GLOVERSVILLE – Black Lives Matter activist Lashawn Hawkins announced she was ending her announced campaign for city councilperson-at-large on Tuesday, the last day political independents could file petitions to run for office.
Hawkins said she had collected 93 signatures, more than the 91 needed to run as an independent, but she believes some of her signatures may have come from people who are not registered to vote. She said rather than run the risk of having her independent petition thrown out for not having valid signatures, she decided instead to go back to the drawing board and work harder to register more voters in Gloversville and throughout Fulton County.

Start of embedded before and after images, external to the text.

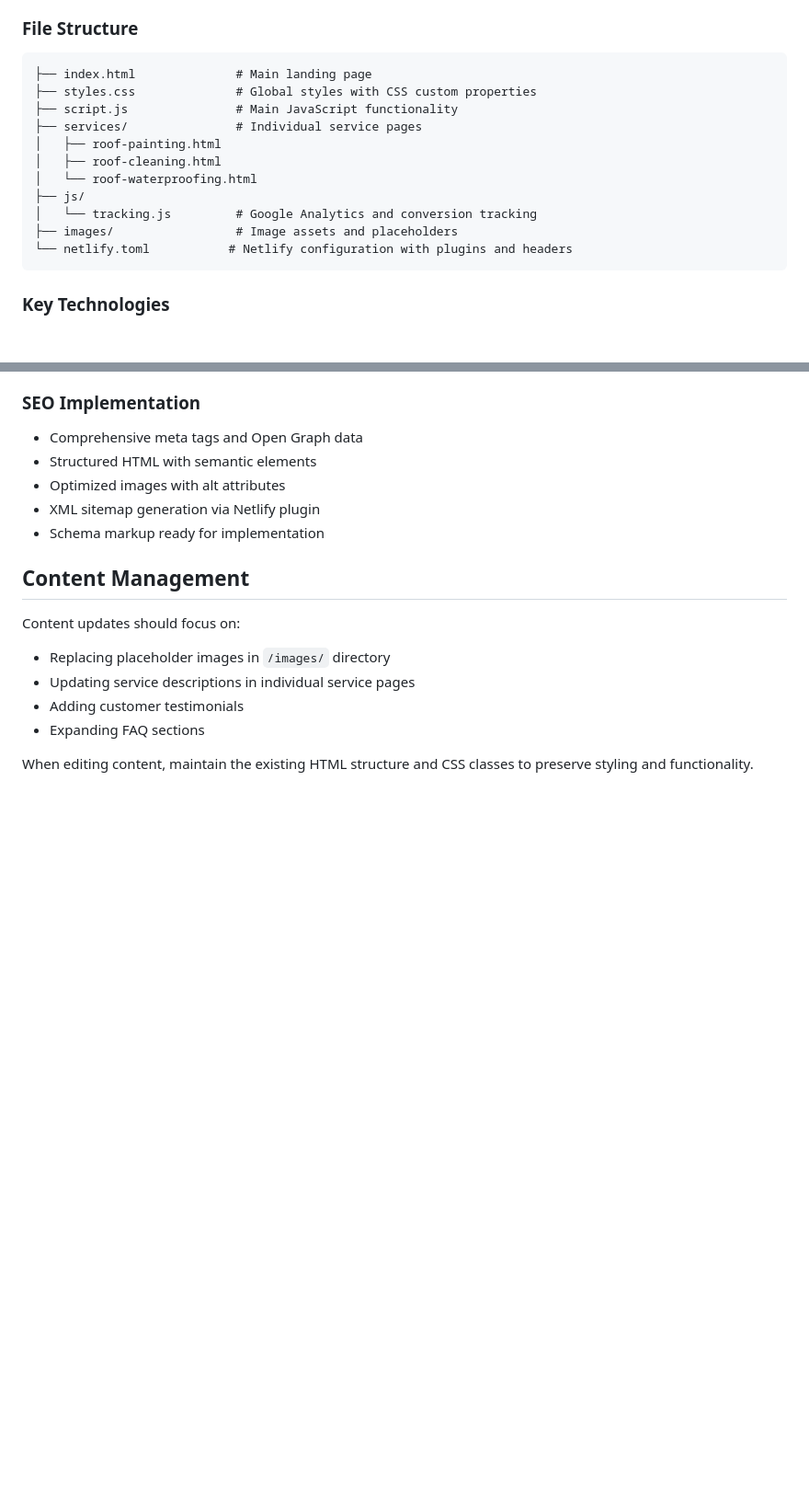
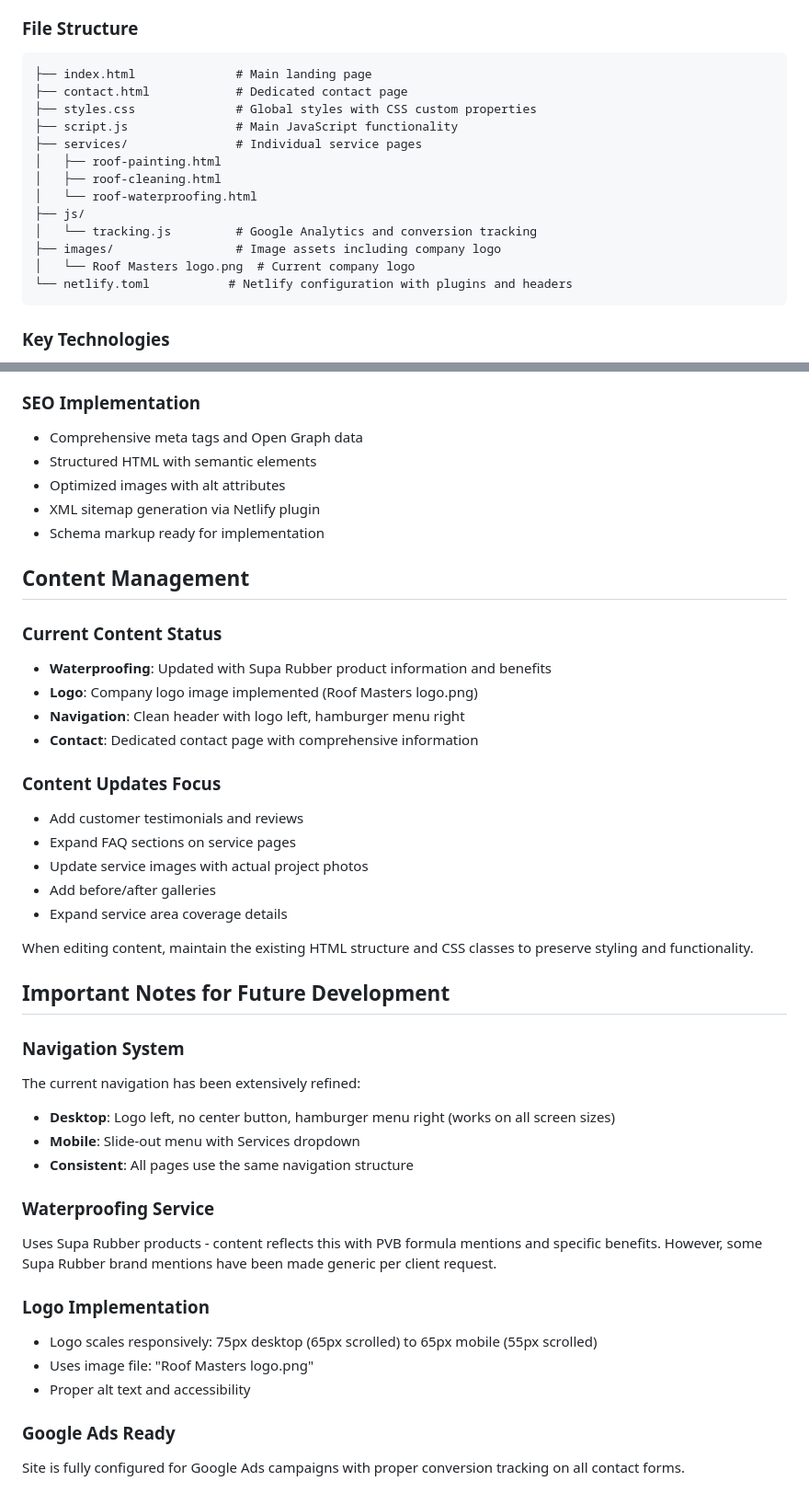
Before and after one commit to Bester1/roof-painter-website, a Markdown page: CLAUDE.md, 2 parts joined by grey strips. Shown at 92% size. Drawn GitHub-style; blank space fills up the shorter version.

Commit message:
docs: Update CLAUDE.md with current project state
- Add contact.html and logo file to structure
- Update navigation details (hamburger menu, Services dropdown)
- Document current logo implementation and sizing
- Add Google Ads readiness status
- Update form handling with Netlify Forms and conversion tracking
- Document Supa Rubber waterproofing content updates
- Add mobile responsiveness improvements
- Include CSP configuration details
- Add future development notes and current content status

🤖 Generated with [Claude Code](https://claude.ai/code)

Co-Authored-By: Claude <noreply@anthropic.com>

````diff
--- a/CLAUDE.md
+++ b/CLAUDE.md
@@ -27,6 +27,7 @@ Since this is a static website, there are no build tools or complex development
 ### File Structure
 ```
 ├── index.html              # Main landing page
+├── contact.html            # Dedicated contact page
 ├── styles.css              # Global styles with CSS custom properties
 ├── script.js               # Main JavaScript functionality
 ├── services/               # Individual service pages
@@ -35,7 +36,8 @@ Since this is a static website, there are no build tools or complex development
 │   └── roof-waterproofing.html
 ├── js/
 │   └── tracking.js         # Google Analytics and conversion tracking
-├── images/                 # Image assets and placeholders
+├── images/                 # Image assets including company logo
+│   └── Roof Masters logo.png  # Current company logo
 └── netlify.toml           # Netlify configuration with plugins and headers
 ```
 
@@ -94,10 +107,36 @@ The site uses a mobile-first approach with:
 
 ## Content Management
 
-Content updates should focus on:
-- Replacing placeholder images in `/images/` directory
-- Updating service descriptions in individual service pages
-- Adding customer testimonials
-- Expanding FAQ sections
+### Current Content Status
+- **Waterproofing**: Updated with Supa Rubber product information and benefits
+- **Logo**: Company logo image implemented (Roof Masters logo.png)
+- **Navigation**: Clean header with logo left, hamburger menu right
+- **Contact**: Dedicated contact page with comprehensive information
+
+### Content Updates Focus
+- Add customer testimonials and reviews
+- Expand FAQ sections on service pages
+- Update service images with actual project photos
+- Add before/after galleries
+- Expand service area coverage details
 
 When editing content, maintain the existing HTML structure and CSS classes to preserve styling and functionality.
+
+## Important Notes for Future Development
+
+### Navigation System
+The current navigation has been extensively refined:
+- **Desktop**: Logo left, no center button, hamburger menu right (works on all screen sizes)
+- **Mobile**: Slide-out menu with Services dropdown
+- **Consistent**: All pages use the same navigation structure
+
+### Waterproofing Service
+Uses Supa Rubber products - content reflects this with PVB formula mentions and specific benefits. However, some Supa Rubber brand mentions have been made generic per client request.
+
+### Logo Implementation
+- Logo scales responsively: 75px desktop (65px scrolled) to 65px mobile (55px scrolled)
+- Uses image file: "Roof Masters logo.png"
+- Proper alt text and accessibility
+
+### Google Ads Ready
+Site is fully configured for Google Ads campaigns with proper conversion tracking on all contact forms.
````
Also changed, not shown: other parts of CLAUDE.md (+16 -5 lines).
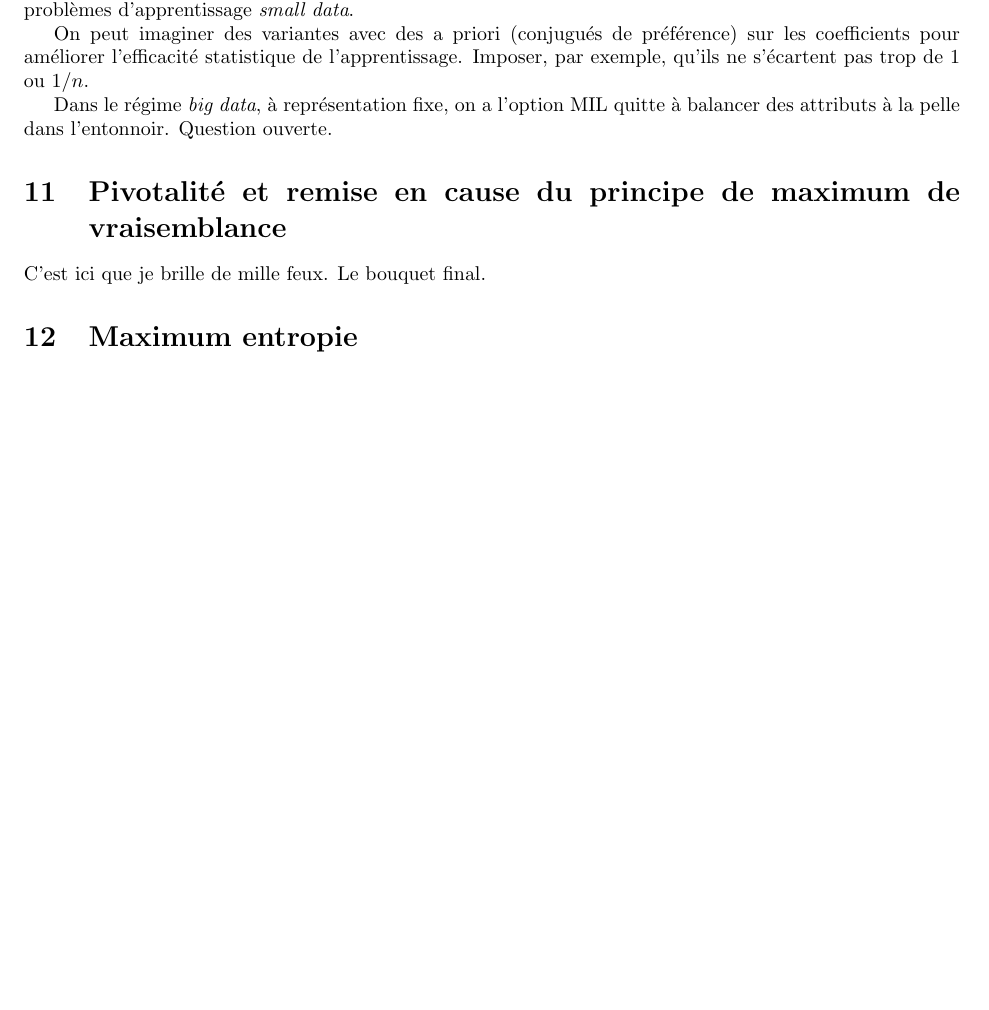
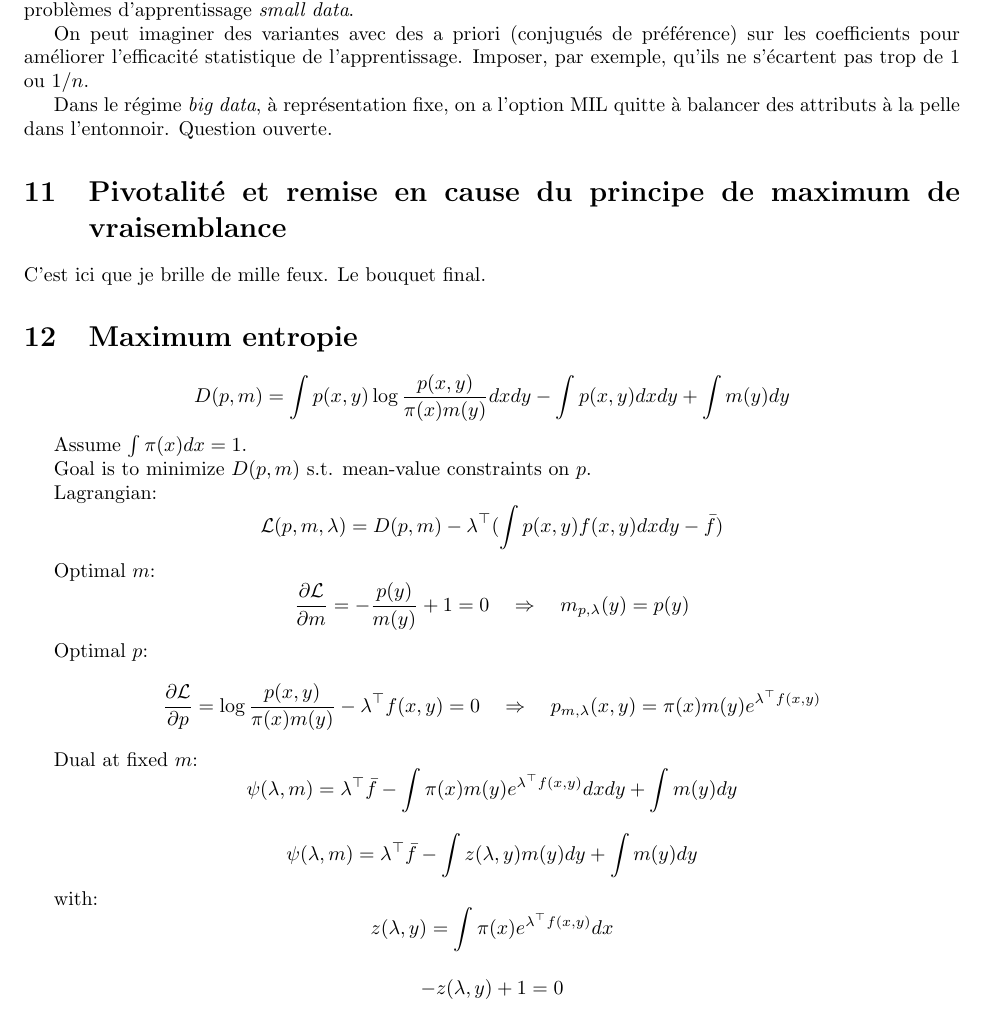
Before and after one commit to alexis-roche/text, a LaTeX document (notes/composite_inference.tex): part of page 12 of 13 before the commit and part of page 12 of 14 after it, cut so that both start at the same text, the shorter picture padded with empty space. Compiled offline with pdfLaTeX.

Commit message:
Update notes on conditional maxent

```diff
--- a/notes/composite_inference.tex
+++ b/notes/composite_inference.tex
@@ -433,6 +433,64 @@ C'est ici que je brille de mille feux. Le bouquet final.
 
 \section{Maximum entropie}
 
+$$
+D(p,m)
+= \int p(x,y) \log \frac{p(x,y)}{\pi(x)m(y)} dxdy
+- \int p(x,y)dx dy
++ \int m(y) dy
+$$
+
+Assume $\int\pi(x)dx=1$.
+
+Goal is to minimize $D(p,m)$ s.t. mean-value constraints on $p$.
+
+Lagrangian:
+$$
+{\cal L}(p,m,\lambda) = D(p,m) -\lambda^\top (\int p(x,y)f(x,y)dxdy - \bar{f})
+$$
+
+Optimal $m$:
+$$
+\frac{\partial{\cal L}}{\partial m}
+=
+- \frac{p(y)}{m(y)} + 1
+= 0
+\quad
+\Rightarrow
+\quad
+m_{p,\lambda}(y) = p(y)
+$$
+
+Optimal $p$:
+$$
+\frac{\partial{\cal L}}{\partial p}
+=
+\log \frac{p(x,y)}{\pi(x)m(y)} - \lambda^\top f(x,y)
+= 0
+\quad
+\Rightarrow
+\quad
+p_{m,\lambda}(x,y) = \pi(x)m(y) e^{\lambda^\top f(x,y)}
+$$
+
+Dual at fixed $m$:
+$$
+\psi(\lambda,m) = \lambda^\top \bar{f} - \int \pi(x)m(y) e^{\lambda^\top  f(x,y)} dxdy + \int m(y) dy
+$$
+
+$$
+\psi(\lambda,m) = \lambda^\top \bar{f} - \int z(\lambda, y) m(y) dy + \int m(y) dy
+$$
+
+with:
+$$
+z(\lambda,y) = \int \pi(x) e^{\lambda^\top f(x,y)} dx
+$$
+
+$$
+-z(\lambda,y) + 1 =  0
+$$
+
 
 \section{Are discriminative models Bayesian?}
 
```
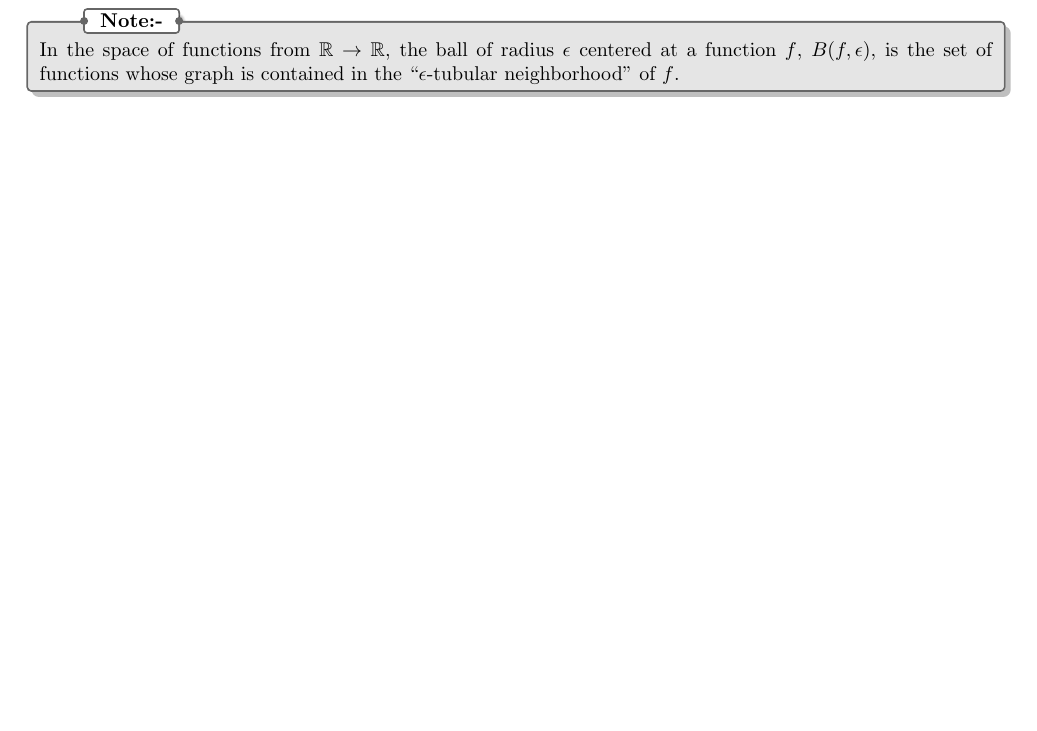
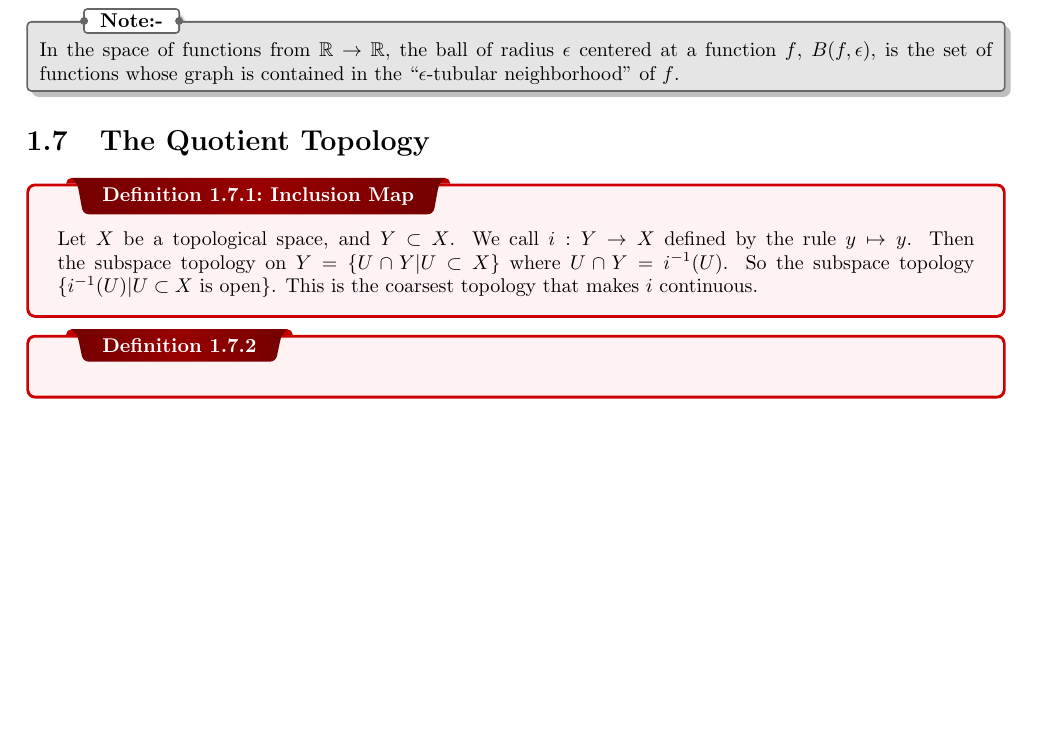
Before and after one commit to pmull18/mathNotes, a LaTeX thesis (Math590/topology_class-note.tex, which reads Math590/ch01-intro.tex): part of page 18 of 38, cut so that both start at the same text, the shorter picture padded with empty space. The pictures show the PDF file Math590/topology_class-note.pdf that the author committed with the source.

Commit message:
Quotient Topology

```diff
--- a/Math590/ch01-intro.tex
+++ b/Math590/ch01-intro.tex
@@ -597,3 +597,10 @@ TODO: Complete example}
 \begin{note}
 	In the space of functions from $\mathbb{R}\to\mathbb{R}$, the ball of radius $\epsilon$ centered at a function $f$, $B(f,\epsilon)$, is the set of functions whose graph is contained in the ``$\epsilon$-tubular neighborhood'' of $f$.
 \end{note}
+
+\section{The Quotient Topology}
+\dfn{Inclusion Map}{
+	Let $X$ be a topological space, and $Y\subset X$. We call $i:Y\to X$ defined by the rule $y\mapsto y$. Then the subspace topology on $Y = \{U\cap Y| U\subset X\}$ where $U\cap Y = i^{-1}(U)$. So the subspace topology $\{i^{-1}(U)| U\subset X \text{ is open}\}$. This is the coarsest topology that makes $i$ continuous.
+}
+
+\dfn{}{}
```
Also changed, not shown: Math590/topology_class-note.pdf, 10 other files.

“The more people I interacted with, the more I realized — come November — I don’t have, and there aren’t enough, people who support me who are registered,” she said. “They’re not going to the polls in November, so it was like a reality check for me, basically. Being new to politics, and all of this political stuff, I realized ‘Oh, OK, you’re out here trying to get a group of people to vote who aren’t even registered, you need to rewind, step back some, get into your community and get these people registered.’ The people who need to be voting here, aren’t.”
Hawkins rose to prominence last summer after organizing her signature “silent” style of Black Lives Matter protests in Johnstown, Gloversville and other locations, connecting her to many young people throughout the area.
Hawkins’ protest style was praised by local police agencies, and she was invited as a community activist to be part of the local state-mandated police reform planning process. Hawkins has worked with Montgomery County Sheriff Jeff Smith, Fulton County Sheriff Richard Giardino, Gloversville Police Chief Anthony Clay, Amsterdam Police Chief John Thomas and others.
She announced her candidacy for councilperson-at-large in February, originally intending to run as a member of the Democratic Party, having filed a petition to run as a Democrat after receiving approval to do so by the Fulton County Democratic Committee, but her petition was thrown out by the Fulton County Board of Elections in April because Hawkins was, at that time, a registered independent and had missed the Feb. 14 deadline to change her party affiliation.
Even though she had permission from the Democratic Party to run on their line, her petition falsely stated she was a Democrat, leading the BOE to throw it out.
Hawkins said she has since changed her party affiliation to Democrat, but now she intends to change it back to independent.
Hawkins said she will continue to register voters, and will likely come back again and run for office four years from now.
“I’m going to create a four-year plan,” she said.”